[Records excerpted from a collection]
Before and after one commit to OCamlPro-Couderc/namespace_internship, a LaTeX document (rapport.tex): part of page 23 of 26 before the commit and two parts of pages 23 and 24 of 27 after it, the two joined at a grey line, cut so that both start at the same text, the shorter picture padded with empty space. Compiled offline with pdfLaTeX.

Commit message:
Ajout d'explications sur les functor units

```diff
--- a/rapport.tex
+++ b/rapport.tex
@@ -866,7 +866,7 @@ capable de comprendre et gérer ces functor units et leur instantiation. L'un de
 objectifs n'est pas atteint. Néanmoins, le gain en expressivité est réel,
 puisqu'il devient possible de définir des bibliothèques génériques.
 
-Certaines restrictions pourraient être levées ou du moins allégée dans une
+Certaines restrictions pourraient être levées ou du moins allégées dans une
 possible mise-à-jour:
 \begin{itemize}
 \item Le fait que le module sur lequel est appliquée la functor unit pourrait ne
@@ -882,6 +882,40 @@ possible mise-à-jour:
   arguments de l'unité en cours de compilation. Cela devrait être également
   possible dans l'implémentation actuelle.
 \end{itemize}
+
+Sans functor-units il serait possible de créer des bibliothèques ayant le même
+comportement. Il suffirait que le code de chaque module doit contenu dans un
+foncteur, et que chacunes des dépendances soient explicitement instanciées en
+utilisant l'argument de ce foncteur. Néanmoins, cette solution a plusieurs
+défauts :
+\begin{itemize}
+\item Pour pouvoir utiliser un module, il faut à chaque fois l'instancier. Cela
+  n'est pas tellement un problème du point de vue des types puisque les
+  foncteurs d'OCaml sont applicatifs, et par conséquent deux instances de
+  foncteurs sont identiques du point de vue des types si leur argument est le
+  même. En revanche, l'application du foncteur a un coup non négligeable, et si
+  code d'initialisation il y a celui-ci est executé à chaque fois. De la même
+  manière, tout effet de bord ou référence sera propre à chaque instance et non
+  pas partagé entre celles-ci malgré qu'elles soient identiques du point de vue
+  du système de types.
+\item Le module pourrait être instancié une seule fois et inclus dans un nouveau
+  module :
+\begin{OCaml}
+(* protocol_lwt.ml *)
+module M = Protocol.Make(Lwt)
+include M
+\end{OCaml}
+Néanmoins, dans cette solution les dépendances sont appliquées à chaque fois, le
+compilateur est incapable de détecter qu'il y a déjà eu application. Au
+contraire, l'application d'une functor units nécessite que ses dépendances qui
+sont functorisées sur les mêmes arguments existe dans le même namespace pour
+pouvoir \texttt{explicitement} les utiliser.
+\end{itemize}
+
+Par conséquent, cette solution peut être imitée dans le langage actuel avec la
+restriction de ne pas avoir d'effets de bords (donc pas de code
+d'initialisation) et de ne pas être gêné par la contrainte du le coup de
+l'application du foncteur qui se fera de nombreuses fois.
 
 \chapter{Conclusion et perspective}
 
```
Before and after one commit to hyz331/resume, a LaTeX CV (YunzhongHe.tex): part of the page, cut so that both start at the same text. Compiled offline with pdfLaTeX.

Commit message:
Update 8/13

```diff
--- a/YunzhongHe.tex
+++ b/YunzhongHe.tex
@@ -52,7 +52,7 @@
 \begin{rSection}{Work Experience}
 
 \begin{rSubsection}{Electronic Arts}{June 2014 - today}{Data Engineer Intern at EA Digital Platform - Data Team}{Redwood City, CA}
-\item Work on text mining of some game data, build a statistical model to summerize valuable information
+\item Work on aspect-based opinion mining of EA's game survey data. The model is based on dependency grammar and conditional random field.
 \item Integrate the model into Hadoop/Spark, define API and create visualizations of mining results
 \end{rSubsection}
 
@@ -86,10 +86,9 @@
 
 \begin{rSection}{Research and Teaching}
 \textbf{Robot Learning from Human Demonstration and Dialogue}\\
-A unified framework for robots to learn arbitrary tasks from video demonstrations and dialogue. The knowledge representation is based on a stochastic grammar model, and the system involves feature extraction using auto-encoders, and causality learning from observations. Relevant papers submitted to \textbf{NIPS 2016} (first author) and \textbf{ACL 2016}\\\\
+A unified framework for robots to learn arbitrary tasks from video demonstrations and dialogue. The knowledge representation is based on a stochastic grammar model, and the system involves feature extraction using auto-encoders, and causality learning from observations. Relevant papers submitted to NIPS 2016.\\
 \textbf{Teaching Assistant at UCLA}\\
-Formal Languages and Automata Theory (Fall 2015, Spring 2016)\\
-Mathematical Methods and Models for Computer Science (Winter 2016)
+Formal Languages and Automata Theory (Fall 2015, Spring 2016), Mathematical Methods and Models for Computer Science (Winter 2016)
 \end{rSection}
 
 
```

Prompt
Determine how many lines above contain the word "application", then give the number by itself.

Exercise output
4